Generally, companies will choose between two approaches under the allowance method.
Percentage of Sales: Using historical data, a company examines the relationship between sales and uncollectible accounts receivable. If there is a fairly stable relationship between the two, a company will use the historical Uncollectible Accounts / Credit Sales ratio to estimate the bad debts expense in the current period.
For example, a company might find a historical trend indicating 2% of credit sales are never collected from customers. If that company had $100,000 of credit sales in the current period, it would also record the following journal entry:
|3/31/20XX||Bad Debts Expense||$2,000|
|Allowance for Doubtful Accounts||$2,000|
This method is sometimes referred to as the income statement approach.
Percentage of Accounts Receivable: Using historical data, a company examines the relationship between accounts receivable and uncollectible accounts. Companies will oftentimes increase the accuracy of these estimates by looking at their aging schedule for patterns, rather than using a composite (or total) of their receivables.

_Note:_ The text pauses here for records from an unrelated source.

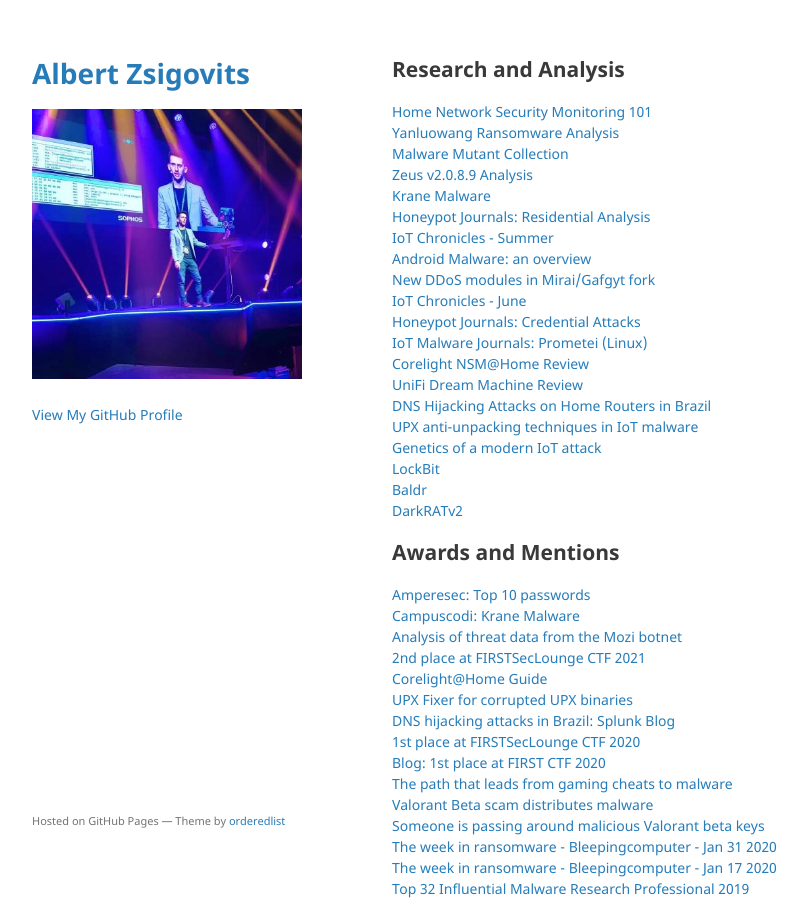
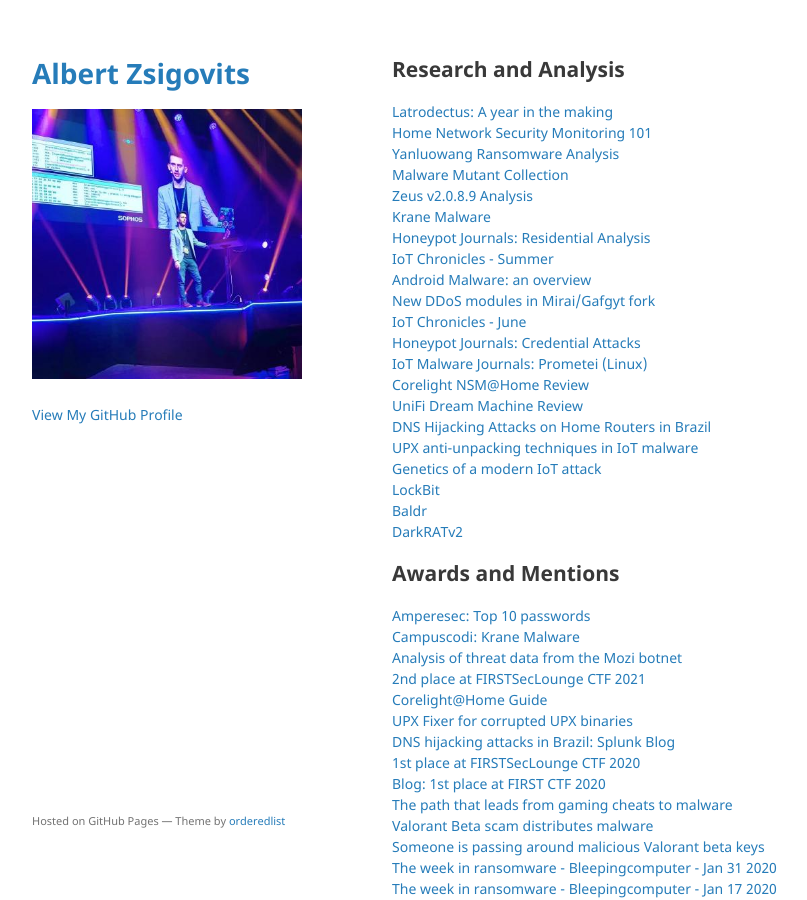
Before and after one commit to albertzsigovits/albertzsigovits.github.io, a Jekyll site: the page built from index.md, in a window 1280 px wide and 900 px high. Shown: the whole window, without its empty margins (178-985 px from the left). Built offline with Jekyll 4.4.1, drawn with Linux system fonts in a browser that asks for light colours; the repository's description, which GitHub fills in, is left out; our own code applies the rules of GitHub Pages for plain Markdown files.

Commit message:
Update index.md

```diff
--- a/index.md
+++ b/index.md
@@ -3,6 +3,7 @@
 ---
 ## Research and Analysis
 
+[Latrodectus: A year in the making](https://www.vmray.com/latrodectus-a-year-in-the-making/)
 [Home Network Security Monitoring 101](https://www.linkedin.com/pulse/home-network-security-monitoring-101-albert-zsigovits)
 [Yanluowang Ransomware Analysis](https://github.com/albertzsigovits/malware-notes/tree/master/Ransomware-Windows-Yanluowang)
 [Malware Mutant Collection](https://github.com/albertzsigovits/malware-mutex)
```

For example, a company might find a historical trend indicating 50% of credit sales over 150 days due are never collected, while 0.5% of credit sales over 30 days are never collected. This approach is illustrated below:
|Aging Schedule||Bad Debts Estimate||A/R Balance||Allowance for Bad Debts|
|Over 30 days||0.5%||$300,000||$1,500|
|31 to 60 days||1.0%||$100,000||$ 1,000|
|61 to 90 days||2.0%||$50,000||$1,000|
|91 to 120 days||5.0%||$7,000||$350|
|120 to 150 days||15.0%||$5,000||$750|
|Over 150 days||50%||$3,000||$1,500|
This method is sometimes referred to as the balance sheet approach.
Allowance for bad debt, also known as the allowance for doubtful accounts, is a contra asset account and is used as an offset to accounts receivable. This allows the account to be stated in what is known as net realizable value, where:
Net Realizable Value = Accounts Receivable – Allowance for Doubtful Accounts